- [Instructions to follow]: From the records below, please return each line that holds the word "type".

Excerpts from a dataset
-----
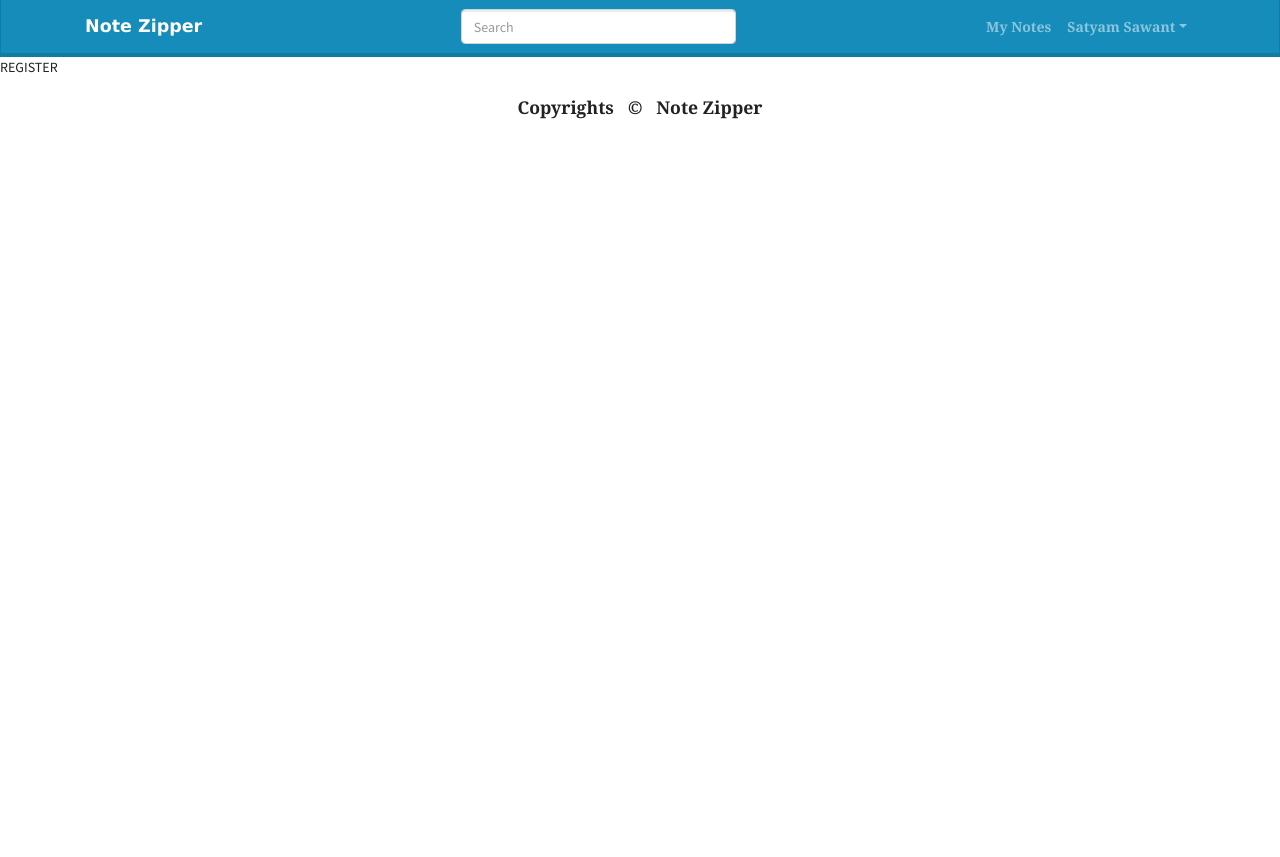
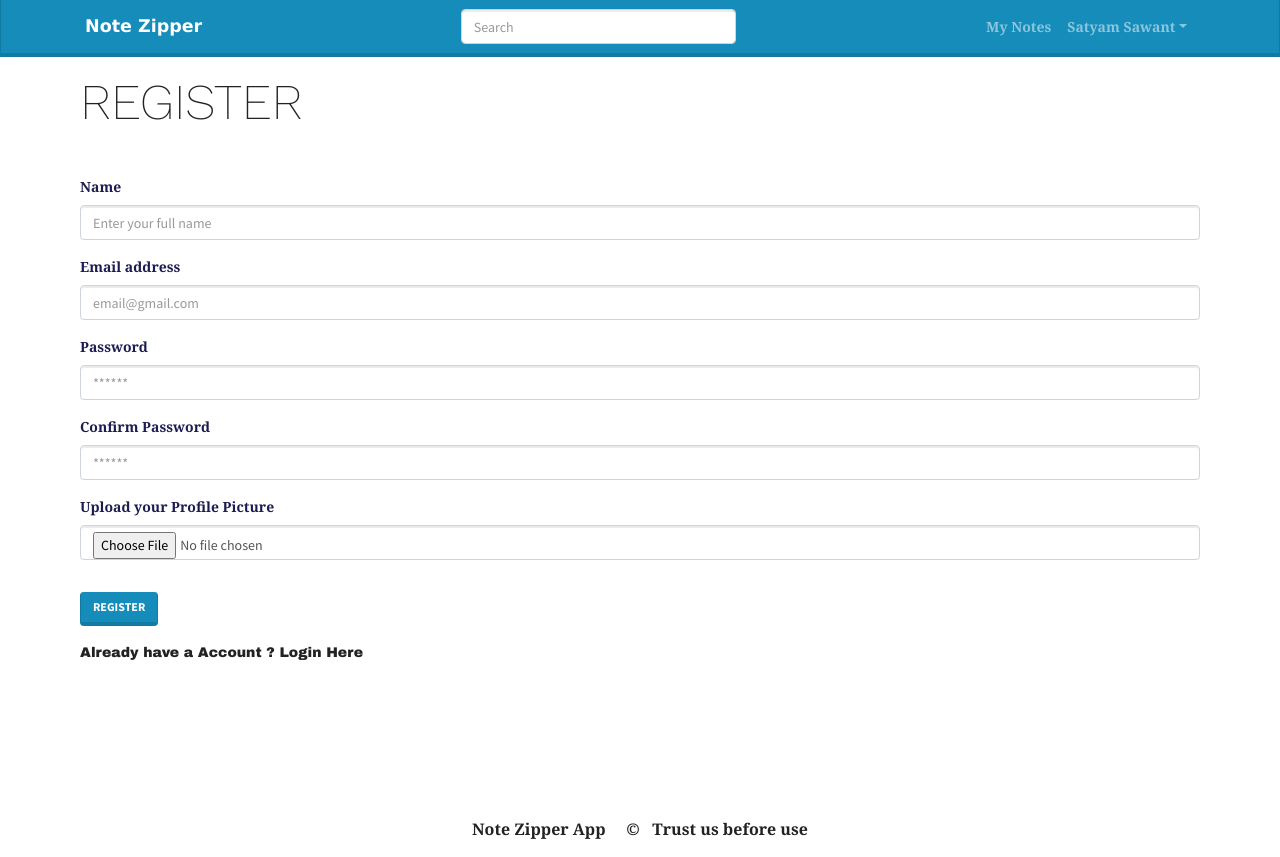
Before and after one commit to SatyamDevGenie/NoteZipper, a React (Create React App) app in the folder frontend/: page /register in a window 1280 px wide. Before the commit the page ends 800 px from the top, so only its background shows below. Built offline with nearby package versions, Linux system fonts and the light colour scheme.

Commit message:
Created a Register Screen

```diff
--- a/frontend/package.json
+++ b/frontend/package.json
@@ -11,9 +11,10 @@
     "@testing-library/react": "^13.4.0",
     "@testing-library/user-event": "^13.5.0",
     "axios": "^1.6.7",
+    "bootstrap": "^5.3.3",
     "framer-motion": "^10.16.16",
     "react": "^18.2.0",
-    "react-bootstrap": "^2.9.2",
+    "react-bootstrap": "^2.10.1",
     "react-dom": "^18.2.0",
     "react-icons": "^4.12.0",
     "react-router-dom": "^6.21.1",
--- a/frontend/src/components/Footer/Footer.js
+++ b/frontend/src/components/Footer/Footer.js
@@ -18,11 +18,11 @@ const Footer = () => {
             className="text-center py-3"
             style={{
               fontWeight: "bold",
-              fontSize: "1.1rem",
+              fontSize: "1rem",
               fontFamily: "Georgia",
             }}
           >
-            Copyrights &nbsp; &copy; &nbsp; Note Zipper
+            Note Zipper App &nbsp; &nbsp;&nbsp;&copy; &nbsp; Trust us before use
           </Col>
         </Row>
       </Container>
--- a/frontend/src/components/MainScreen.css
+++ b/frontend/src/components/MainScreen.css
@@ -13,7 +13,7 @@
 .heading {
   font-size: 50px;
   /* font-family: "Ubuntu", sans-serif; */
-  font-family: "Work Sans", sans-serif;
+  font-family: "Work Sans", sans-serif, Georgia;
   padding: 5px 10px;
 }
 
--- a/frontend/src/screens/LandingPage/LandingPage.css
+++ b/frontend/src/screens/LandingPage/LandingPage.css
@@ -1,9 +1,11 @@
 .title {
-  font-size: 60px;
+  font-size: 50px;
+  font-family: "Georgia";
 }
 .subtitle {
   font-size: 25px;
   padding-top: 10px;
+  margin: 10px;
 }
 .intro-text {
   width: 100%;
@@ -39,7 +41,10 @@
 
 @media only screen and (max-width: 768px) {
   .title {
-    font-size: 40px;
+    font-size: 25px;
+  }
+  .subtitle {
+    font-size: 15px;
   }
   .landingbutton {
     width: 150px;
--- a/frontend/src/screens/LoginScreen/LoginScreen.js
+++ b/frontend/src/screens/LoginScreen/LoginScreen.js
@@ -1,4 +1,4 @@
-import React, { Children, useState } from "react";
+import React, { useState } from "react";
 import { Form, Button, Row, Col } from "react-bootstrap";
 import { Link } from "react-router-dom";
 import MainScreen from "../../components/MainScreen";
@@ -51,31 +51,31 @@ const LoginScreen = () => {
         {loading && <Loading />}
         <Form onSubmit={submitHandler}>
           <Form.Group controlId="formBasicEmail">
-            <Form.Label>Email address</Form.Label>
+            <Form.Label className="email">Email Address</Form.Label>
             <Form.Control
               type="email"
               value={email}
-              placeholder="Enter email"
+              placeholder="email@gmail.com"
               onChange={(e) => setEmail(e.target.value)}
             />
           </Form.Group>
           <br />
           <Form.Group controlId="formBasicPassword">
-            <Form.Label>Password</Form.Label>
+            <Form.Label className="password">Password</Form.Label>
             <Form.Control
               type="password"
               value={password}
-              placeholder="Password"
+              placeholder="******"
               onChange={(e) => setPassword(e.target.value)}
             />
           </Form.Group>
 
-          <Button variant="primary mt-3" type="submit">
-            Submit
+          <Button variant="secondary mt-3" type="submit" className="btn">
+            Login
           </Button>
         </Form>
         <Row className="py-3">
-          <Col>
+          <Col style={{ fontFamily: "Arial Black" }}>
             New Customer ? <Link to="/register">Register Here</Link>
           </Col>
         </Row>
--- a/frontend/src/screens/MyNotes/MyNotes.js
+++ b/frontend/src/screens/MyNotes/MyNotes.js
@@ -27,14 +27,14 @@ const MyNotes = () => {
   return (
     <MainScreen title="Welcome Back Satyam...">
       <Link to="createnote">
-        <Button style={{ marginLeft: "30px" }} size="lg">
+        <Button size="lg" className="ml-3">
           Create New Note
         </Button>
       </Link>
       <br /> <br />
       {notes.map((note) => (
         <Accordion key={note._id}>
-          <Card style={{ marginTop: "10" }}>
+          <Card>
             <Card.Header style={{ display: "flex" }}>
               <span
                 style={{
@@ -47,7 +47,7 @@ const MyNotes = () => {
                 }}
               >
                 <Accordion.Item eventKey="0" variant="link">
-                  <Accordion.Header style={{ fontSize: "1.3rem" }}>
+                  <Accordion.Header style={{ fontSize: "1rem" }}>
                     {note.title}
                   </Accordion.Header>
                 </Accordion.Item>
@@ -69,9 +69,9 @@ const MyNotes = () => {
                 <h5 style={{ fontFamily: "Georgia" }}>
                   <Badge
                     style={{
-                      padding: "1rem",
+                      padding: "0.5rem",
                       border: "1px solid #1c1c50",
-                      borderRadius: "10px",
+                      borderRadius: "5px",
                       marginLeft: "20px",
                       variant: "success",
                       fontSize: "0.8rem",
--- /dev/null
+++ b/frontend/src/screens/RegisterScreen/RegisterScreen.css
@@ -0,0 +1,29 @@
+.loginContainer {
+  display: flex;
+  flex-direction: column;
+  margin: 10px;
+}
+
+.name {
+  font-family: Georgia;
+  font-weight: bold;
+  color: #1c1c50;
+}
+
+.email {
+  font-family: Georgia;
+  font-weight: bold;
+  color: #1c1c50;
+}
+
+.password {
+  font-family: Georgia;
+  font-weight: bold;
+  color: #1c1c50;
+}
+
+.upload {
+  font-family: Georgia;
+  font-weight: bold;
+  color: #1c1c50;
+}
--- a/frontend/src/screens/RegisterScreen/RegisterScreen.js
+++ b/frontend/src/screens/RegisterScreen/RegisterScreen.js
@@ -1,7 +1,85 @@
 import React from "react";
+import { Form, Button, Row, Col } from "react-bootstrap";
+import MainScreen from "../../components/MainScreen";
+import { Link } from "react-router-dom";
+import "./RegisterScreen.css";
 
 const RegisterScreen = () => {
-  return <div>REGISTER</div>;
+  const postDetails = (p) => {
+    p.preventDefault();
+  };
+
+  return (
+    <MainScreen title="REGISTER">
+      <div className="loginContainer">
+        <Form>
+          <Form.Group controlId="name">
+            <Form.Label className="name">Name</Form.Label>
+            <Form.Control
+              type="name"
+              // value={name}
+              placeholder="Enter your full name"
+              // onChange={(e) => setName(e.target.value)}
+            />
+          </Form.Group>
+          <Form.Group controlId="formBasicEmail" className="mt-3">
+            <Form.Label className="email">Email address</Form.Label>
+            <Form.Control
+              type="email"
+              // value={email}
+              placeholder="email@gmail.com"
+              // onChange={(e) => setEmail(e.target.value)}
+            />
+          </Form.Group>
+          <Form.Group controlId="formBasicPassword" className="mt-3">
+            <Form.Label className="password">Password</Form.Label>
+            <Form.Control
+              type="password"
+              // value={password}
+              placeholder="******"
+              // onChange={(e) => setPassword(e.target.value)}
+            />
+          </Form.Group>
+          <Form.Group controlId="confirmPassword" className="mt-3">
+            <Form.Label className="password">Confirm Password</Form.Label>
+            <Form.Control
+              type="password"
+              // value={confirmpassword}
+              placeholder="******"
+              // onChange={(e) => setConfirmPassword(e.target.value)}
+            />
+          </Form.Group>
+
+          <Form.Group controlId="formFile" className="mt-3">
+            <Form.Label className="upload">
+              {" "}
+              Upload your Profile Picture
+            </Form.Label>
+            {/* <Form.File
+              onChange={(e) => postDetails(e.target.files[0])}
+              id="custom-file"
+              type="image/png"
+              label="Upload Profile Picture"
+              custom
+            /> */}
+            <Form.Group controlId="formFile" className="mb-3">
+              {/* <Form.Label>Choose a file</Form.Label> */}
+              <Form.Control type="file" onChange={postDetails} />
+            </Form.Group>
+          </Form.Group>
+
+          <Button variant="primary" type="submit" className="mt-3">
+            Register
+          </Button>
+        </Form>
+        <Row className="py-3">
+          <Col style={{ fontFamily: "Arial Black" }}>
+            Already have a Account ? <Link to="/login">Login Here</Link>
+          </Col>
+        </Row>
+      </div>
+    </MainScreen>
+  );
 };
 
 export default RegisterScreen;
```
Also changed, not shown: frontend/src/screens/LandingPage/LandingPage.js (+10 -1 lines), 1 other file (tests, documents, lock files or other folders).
-----
- [Expected answer]:
               type="email"
               type="password"
-          <Button variant="primary mt-3" type="submit">
+          <Button variant="secondary mt-3" type="submit" className="btn">
+              type="name"
+              type="email"
+              type="password"
+              type="password"
+              type="image/png"
+              <Form.Control type="file" onChange={postDetails} />
+          <Button variant="primary" type="submit" className="mt-3">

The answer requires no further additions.